- [Provided records]:
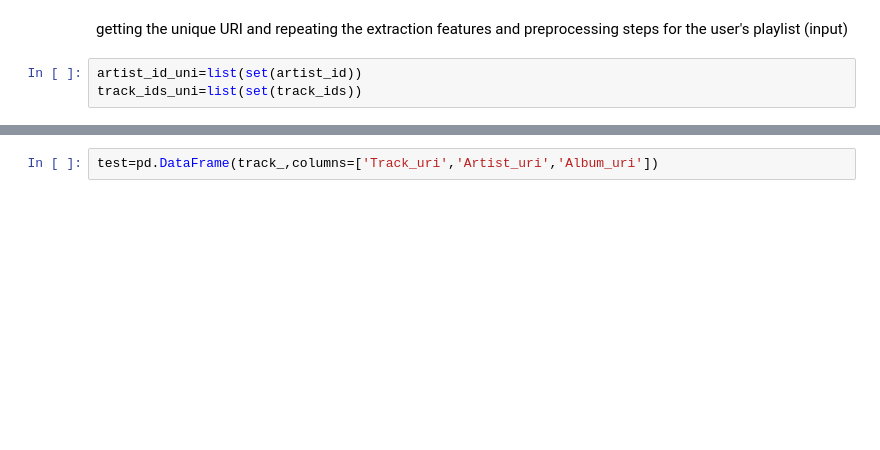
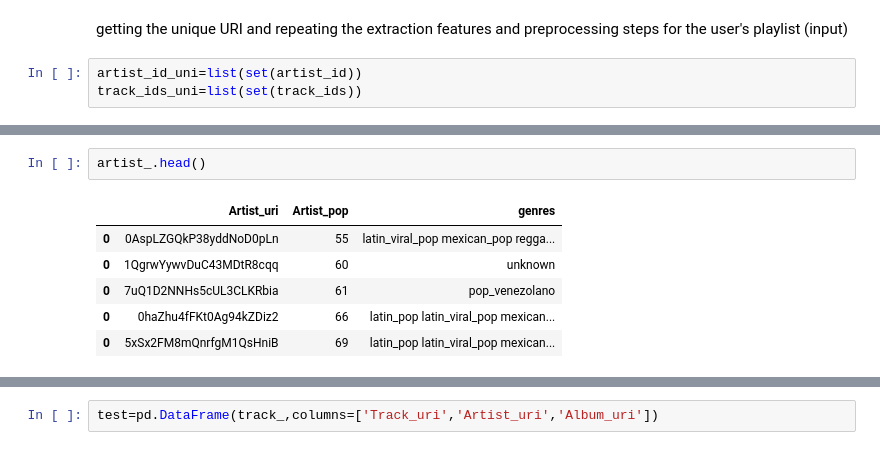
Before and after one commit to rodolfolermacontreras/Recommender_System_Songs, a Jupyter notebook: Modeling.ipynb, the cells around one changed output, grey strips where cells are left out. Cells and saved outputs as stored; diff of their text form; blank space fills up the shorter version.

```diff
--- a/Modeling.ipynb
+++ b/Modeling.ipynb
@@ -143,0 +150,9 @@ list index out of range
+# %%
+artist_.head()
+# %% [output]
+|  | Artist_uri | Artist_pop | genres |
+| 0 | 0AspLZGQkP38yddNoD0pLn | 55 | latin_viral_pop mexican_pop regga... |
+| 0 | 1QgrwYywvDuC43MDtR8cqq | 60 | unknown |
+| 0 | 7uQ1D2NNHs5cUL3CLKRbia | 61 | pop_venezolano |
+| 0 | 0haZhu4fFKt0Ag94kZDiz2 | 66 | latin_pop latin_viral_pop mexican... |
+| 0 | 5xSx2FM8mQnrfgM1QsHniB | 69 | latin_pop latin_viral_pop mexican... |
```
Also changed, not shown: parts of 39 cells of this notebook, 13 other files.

- [What to work on]:
Which of the lines above include the word "changed"? List those lines.

- [Answer to the exercise]:
Before and after one commit to rodolfolermacontreras/Recommender_System_Songs, a Jupyter notebook: Modeling.ipynb, the cells around one changed output, grey strips where cells are left out. Cells and saved outputs as stored; diff of their text form; blank space fills up the shorter version.
Also changed, not shown: parts of 39 cells of this notebook, 13 other files.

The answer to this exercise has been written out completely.